Records for this exercise:
↓
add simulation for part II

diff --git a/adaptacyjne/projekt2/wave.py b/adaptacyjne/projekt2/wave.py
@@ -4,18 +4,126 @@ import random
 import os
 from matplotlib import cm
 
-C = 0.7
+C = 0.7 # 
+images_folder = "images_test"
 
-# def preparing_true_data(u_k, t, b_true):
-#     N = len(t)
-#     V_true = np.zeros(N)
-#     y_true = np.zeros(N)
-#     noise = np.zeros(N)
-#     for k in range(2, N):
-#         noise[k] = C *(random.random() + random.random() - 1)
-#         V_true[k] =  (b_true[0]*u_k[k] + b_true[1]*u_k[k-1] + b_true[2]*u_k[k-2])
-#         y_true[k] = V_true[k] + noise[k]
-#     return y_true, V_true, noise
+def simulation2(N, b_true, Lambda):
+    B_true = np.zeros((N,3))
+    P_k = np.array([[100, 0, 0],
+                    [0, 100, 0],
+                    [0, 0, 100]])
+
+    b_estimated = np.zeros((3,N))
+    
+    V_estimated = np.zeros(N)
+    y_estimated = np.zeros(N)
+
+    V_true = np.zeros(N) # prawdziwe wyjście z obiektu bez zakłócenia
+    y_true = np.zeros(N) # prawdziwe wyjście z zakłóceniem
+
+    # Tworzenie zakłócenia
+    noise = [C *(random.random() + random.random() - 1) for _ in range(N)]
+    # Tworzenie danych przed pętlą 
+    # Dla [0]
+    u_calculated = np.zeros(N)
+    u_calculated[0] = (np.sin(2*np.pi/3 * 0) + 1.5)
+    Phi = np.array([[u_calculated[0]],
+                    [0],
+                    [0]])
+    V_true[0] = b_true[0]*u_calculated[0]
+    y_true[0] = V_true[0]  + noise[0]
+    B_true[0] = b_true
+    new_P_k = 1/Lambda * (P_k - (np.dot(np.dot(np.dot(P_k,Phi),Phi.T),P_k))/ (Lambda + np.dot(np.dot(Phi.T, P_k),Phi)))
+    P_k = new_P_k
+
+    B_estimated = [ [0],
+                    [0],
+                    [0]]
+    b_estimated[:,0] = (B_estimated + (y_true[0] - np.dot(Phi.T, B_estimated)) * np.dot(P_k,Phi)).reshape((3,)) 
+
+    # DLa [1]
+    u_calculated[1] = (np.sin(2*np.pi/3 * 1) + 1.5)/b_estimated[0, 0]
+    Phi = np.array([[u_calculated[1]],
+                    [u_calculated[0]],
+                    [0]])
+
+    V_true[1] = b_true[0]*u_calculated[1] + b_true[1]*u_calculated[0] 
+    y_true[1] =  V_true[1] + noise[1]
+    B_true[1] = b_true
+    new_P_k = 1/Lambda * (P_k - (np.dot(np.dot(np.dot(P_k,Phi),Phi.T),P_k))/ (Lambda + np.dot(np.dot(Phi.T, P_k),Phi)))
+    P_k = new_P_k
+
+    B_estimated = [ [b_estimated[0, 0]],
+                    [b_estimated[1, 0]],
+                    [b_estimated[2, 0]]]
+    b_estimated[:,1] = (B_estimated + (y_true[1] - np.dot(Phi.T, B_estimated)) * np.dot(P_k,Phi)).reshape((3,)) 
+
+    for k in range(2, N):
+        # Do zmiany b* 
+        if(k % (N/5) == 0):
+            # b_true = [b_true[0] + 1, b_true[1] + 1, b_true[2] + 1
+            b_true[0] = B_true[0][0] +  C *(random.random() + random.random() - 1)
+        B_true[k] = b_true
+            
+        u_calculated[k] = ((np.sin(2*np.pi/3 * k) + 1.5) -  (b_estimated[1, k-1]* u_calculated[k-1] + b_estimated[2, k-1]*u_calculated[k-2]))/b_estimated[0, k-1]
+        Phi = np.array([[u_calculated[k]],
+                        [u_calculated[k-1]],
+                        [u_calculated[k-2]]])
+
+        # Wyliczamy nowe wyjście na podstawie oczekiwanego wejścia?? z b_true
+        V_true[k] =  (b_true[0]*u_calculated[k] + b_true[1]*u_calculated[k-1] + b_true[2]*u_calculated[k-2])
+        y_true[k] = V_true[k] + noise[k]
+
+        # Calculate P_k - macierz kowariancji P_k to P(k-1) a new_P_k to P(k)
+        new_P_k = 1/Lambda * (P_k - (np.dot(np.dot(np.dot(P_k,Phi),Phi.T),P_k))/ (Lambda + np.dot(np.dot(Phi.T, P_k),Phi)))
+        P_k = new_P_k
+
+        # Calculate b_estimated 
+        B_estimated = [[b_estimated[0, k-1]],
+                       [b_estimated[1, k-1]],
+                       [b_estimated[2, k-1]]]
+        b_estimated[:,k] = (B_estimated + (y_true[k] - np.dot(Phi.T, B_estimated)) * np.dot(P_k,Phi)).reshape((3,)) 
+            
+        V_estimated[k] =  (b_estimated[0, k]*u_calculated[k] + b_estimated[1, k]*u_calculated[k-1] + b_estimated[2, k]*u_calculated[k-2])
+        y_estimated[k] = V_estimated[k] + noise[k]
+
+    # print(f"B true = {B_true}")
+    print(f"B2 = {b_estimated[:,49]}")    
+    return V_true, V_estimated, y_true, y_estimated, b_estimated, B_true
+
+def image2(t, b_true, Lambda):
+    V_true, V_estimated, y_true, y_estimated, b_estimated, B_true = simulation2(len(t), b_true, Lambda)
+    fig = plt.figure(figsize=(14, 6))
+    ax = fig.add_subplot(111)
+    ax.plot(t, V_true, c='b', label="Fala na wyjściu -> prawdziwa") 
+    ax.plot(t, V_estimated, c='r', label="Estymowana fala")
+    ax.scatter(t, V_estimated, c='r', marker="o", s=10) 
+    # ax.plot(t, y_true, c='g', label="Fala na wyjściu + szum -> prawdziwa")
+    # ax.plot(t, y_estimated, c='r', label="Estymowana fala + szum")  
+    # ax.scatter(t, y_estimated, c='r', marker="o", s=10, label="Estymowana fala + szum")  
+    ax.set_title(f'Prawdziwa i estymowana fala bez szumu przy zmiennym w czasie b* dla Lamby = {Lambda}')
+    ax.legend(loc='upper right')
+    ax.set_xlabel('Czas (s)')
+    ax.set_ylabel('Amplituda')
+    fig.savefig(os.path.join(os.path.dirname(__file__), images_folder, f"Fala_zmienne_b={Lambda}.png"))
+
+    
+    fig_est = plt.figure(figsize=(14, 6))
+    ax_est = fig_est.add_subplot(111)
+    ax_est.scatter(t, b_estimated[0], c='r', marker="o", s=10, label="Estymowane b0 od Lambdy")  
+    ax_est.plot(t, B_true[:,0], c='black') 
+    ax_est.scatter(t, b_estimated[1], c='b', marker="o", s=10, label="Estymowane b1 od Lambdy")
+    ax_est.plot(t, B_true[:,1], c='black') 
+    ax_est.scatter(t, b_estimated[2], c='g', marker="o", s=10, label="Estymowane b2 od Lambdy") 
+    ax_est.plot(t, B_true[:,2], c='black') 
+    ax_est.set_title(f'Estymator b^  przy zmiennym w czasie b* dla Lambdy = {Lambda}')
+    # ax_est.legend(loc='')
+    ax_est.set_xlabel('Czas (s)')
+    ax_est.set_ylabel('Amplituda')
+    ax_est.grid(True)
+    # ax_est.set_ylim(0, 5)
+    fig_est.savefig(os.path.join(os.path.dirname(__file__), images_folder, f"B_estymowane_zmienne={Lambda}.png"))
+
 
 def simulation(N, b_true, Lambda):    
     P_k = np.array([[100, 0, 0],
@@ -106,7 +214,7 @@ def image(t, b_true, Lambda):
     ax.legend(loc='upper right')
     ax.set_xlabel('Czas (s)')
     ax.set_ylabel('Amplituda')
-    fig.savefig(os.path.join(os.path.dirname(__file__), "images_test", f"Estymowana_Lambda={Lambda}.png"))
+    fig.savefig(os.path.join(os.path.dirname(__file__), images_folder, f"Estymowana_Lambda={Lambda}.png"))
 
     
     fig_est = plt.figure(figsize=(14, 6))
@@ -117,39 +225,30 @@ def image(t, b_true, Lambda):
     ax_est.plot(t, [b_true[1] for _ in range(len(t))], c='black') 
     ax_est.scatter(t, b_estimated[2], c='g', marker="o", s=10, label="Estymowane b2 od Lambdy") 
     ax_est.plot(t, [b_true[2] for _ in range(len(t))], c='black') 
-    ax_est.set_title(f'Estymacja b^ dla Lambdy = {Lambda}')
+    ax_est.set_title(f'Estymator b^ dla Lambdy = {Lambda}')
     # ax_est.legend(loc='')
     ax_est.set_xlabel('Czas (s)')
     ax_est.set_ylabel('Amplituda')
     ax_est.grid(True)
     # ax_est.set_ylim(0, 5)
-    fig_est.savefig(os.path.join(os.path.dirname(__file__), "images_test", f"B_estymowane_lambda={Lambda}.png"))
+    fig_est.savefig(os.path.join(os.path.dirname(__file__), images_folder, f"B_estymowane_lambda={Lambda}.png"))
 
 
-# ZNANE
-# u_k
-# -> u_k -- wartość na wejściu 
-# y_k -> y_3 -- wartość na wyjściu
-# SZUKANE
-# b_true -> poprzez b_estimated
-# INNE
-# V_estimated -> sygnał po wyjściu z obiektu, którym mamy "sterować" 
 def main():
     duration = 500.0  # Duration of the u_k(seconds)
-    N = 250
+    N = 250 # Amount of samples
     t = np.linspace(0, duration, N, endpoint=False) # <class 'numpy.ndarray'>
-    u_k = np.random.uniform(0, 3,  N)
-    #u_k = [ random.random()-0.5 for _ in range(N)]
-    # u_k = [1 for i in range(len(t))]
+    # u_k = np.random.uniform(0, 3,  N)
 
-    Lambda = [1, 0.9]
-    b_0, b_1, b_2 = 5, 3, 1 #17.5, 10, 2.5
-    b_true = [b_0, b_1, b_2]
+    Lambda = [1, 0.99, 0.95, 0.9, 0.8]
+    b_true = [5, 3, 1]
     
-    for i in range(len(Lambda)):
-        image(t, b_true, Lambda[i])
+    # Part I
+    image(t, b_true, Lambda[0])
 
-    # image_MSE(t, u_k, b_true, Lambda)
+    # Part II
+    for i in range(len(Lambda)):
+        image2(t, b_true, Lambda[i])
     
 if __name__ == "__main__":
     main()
↑
↓
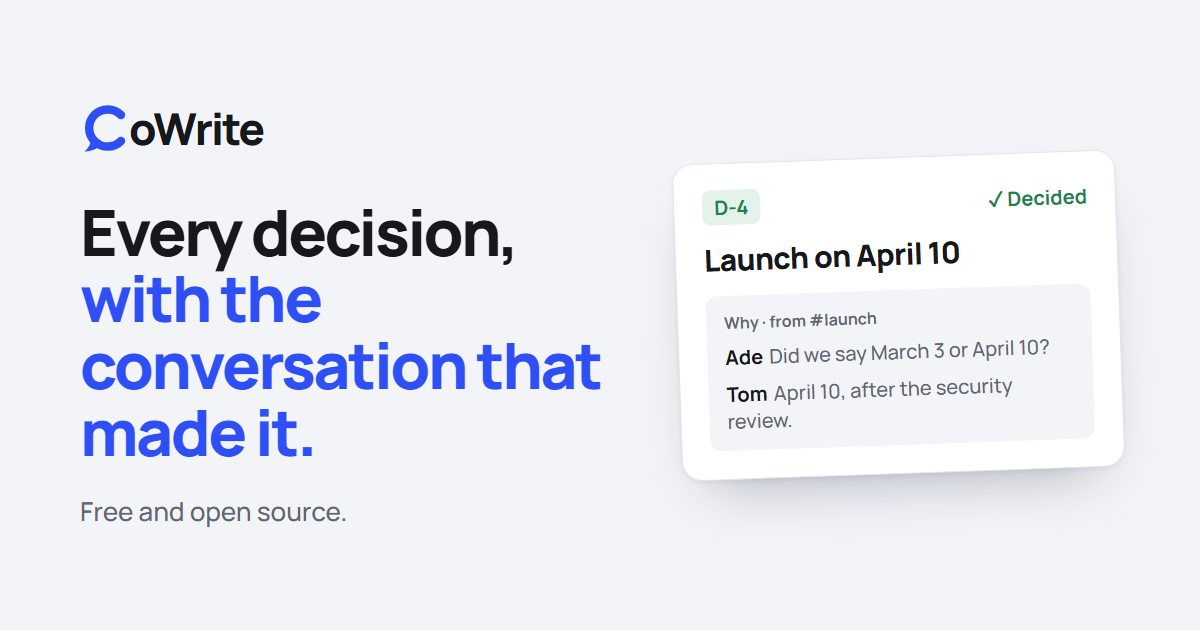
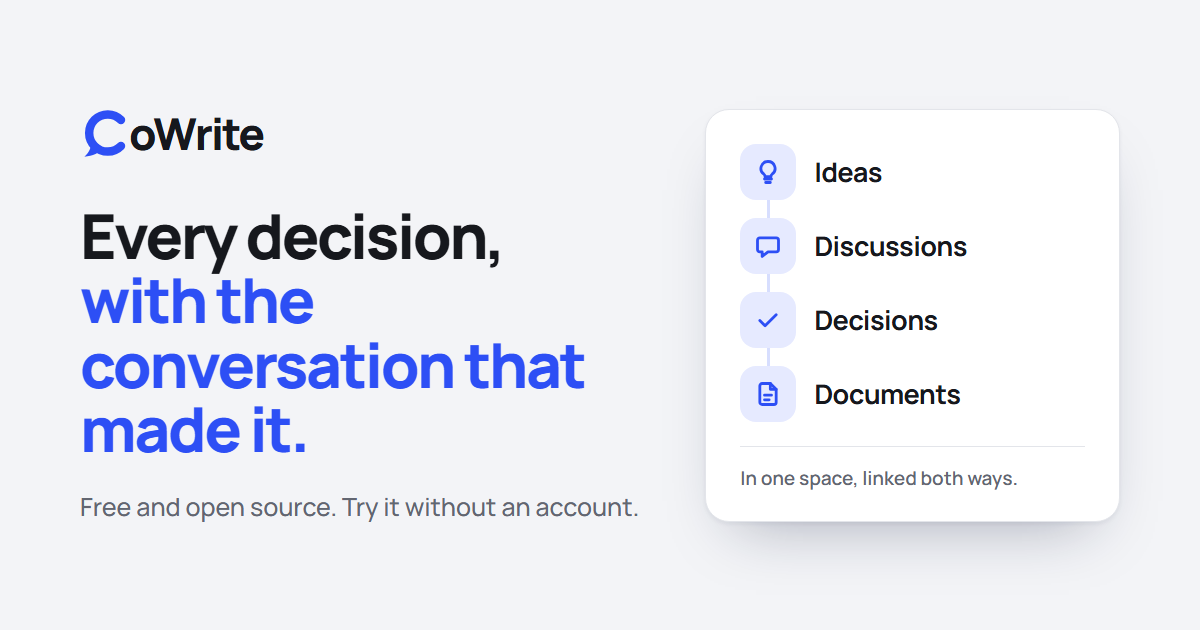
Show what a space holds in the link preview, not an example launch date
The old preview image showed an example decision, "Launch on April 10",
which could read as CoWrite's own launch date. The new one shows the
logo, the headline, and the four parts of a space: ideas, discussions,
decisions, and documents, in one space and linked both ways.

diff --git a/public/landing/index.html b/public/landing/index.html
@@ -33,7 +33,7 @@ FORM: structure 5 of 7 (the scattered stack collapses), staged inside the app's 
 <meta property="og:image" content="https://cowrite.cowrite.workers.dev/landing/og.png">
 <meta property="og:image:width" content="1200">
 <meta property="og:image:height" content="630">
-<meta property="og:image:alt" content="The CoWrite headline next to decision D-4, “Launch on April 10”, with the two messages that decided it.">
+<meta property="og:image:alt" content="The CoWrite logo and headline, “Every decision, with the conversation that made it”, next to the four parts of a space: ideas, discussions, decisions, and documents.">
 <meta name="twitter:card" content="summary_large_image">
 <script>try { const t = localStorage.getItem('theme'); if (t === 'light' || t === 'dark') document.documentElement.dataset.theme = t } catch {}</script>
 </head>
↑
Exercise description: Please output the lines of the listing above that fall in the stretch from the one with "B_true[1] = b_true" through the one with "Do zmiany b*", exactly and only those.

Output:
+    B_true[1] = b_true
+    new_P_k = 1/Lambda * (P_k - (np.dot(np.dot(np.dot(P_k,Phi),Phi.T),P_k))/ (Lambda + np.dot(np.dot(Phi.T, P_k),Phi)))
+    P_k = new_P_k
+
+    B_estimated = [ [b_estimated[0, 0]],
+                    [b_estimated[1, 0]],
+                    [b_estimated[2, 0]]]
+    b_estimated[:,1] = (B_estimated + (y_true[1] - np.dot(Phi.T, B_estimated)) * np.dot(P_k,Phi)).reshape((3,)) 
+
+    for k in range(2, N):
+        # Do zmiany b* 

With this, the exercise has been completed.